╭─ INFORMATION
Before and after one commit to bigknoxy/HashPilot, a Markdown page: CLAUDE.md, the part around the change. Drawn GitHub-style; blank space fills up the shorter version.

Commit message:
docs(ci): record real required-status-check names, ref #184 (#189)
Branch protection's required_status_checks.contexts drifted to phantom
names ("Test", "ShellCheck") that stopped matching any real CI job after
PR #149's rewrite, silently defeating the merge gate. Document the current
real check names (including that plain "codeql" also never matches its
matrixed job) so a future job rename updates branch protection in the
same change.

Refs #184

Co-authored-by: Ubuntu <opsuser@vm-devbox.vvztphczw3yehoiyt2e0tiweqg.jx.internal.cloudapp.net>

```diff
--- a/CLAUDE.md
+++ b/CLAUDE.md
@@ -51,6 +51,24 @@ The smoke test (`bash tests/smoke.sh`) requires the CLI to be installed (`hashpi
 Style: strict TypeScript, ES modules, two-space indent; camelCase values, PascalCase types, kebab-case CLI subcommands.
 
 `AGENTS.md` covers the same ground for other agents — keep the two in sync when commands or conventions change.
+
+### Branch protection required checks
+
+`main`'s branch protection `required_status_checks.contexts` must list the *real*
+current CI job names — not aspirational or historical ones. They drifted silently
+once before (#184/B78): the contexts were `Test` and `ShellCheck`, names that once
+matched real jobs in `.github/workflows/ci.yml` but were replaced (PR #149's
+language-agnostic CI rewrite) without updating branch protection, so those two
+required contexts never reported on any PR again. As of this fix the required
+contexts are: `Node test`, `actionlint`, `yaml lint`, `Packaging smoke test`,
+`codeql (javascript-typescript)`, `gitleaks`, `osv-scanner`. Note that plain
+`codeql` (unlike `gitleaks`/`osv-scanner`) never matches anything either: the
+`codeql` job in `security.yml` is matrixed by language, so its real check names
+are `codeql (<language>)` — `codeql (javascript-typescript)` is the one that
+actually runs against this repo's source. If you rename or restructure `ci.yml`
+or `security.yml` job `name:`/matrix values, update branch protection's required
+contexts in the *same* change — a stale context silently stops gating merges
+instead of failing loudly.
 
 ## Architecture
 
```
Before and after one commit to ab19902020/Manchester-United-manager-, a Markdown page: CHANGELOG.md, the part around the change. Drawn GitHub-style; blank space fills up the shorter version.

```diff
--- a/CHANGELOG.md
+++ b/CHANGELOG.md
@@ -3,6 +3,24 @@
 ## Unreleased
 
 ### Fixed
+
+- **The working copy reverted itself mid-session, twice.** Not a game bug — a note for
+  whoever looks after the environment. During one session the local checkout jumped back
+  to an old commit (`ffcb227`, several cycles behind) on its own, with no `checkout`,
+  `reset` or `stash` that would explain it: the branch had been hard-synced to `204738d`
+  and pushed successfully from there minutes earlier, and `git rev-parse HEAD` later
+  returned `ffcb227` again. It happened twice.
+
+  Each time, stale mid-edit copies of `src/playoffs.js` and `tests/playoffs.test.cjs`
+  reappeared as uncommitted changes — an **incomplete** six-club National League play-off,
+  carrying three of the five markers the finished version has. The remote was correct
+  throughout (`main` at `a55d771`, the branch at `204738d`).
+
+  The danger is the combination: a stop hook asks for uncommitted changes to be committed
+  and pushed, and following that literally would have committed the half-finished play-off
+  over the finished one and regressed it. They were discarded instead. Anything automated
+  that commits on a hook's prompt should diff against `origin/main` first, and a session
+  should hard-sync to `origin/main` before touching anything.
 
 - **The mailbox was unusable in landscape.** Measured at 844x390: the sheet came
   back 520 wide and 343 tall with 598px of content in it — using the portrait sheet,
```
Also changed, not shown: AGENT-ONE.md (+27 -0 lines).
╰─
» **TASK BRIEF**: Give the data back in full, exactly as written.

» **WRITTEN SOLUTION**:
Before and after one commit to bigknoxy/HashPilot, a Markdown page: CLAUDE.md, the part around the change. Drawn GitHub-style; blank space fills up the shorter version.

Commit message:
docs(ci): record real required-status-check names, ref #184 (#189)
Branch protection's required_status_checks.contexts drifted to phantom
names ("Test", "ShellCheck") that stopped matching any real CI job after
PR #149's rewrite, silently defeating the merge gate. Document the current
real check names (including that plain "codeql" also never matches its
matrixed job) so a future job rename updates branch protection in the
same change.

Refs #184

Co-authored-by: Ubuntu <opsuser@vm-devbox.vvztphczw3yehoiyt2e0tiweqg.jx.internal.cloudapp.net>

```diff
--- a/CLAUDE.md
+++ b/CLAUDE.md
@@ -51,6 +51,24 @@ The smoke test (`bash tests/smoke.sh`) requires the CLI to be installed (`hashpi
 Style: strict TypeScript, ES modules, two-space indent; camelCase values, PascalCase types, kebab-case CLI subcommands.
 
 `AGENTS.md` covers the same ground for other agents — keep the two in sync when commands or conventions change.
+
+### Branch protection required checks
+
+`main`'s branch protection `required_status_checks.contexts` must list the *real*
+current CI job names — not aspirational or historical ones. They drifted silently
+once before (#184/B78): the contexts were `Test` and `ShellCheck`, names that once
+matched real jobs in `.github/workflows/ci.yml` but were replaced (PR #149's
+language-agnostic CI rewrite) without updating branch protection, so those two
+required contexts never reported on any PR again. As of this fix the required
+contexts are: `Node test`, `actionlint`, `yaml lint`, `Packaging smoke test`,
+`codeql (javascript-typescript)`, `gitleaks`, `osv-scanner`. Note that plain
+`codeql` (unlike `gitleaks`/`osv-scanner`) never matches anything either: the
+`codeql` job in `security.yml` is matrixed by language, so its real check names
+are `codeql (<language>)` — `codeql (javascript-typescript)` is the one that
+actually runs against this repo's source. If you rename or restructure `ci.yml`
+or `security.yml` job `name:`/matrix values, update branch protection's required
+contexts in the *same* change — a stale context silently stops gating merges
+instead of failing loudly.
 
 ## Architecture
 
```
Before and after one commit to ab19902020/Manchester-United-manager-, a Markdown page: CHANGELOG.md, the part around the change. Drawn GitHub-style; blank space fills up the shorter version.

```diff
--- a/CHANGELOG.md
+++ b/CHANGELOG.md
@@ -3,6 +3,24 @@
 ## Unreleased
 
 ### Fixed
+
+- **The working copy reverted itself mid-session, twice.** Not a game bug — a note for
+  whoever looks after the environment. During one session the local checkout jumped back
+  to an old commit (`ffcb227`, several cycles behind) on its own, with no `checkout`,
+  `reset` or `stash` that would explain it: the branch had been hard-synced to `204738d`
+  and pushed successfully from there minutes earlier, and `git rev-parse HEAD` later
+  returned `ffcb227` again. It happened twice.
+
+  Each time, stale mid-edit copies of `src/playoffs.js` and `tests/playoffs.test.cjs`
+  reappeared as uncommitted changes — an **incomplete** six-club National League play-off,
+  carrying three of the five markers the finished version has. The remote was correct
+  throughout (`main` at `a55d771`, the branch at `204738d`).
+
+  The danger is the combination: a stop hook asks for uncommitted changes to be committed
+  and pushed, and following that literally would have committed the half-finished play-off
+  over the finished one and regressed it. They were discarded instead. Anything automated
+  that commits on a hook's prompt should diff against `origin/main` first, and a session
+  should hard-sync to `origin/main` before touching anything.
 
 - **The mailbox was unusable in landscape.** Measured at 844x390: the sheet came
   back 520 wide and 343 tall with 598px of content in it — using the portrait sheet,
```
Also changed, not shown: AGENT-ONE.md (+27 -0 lines).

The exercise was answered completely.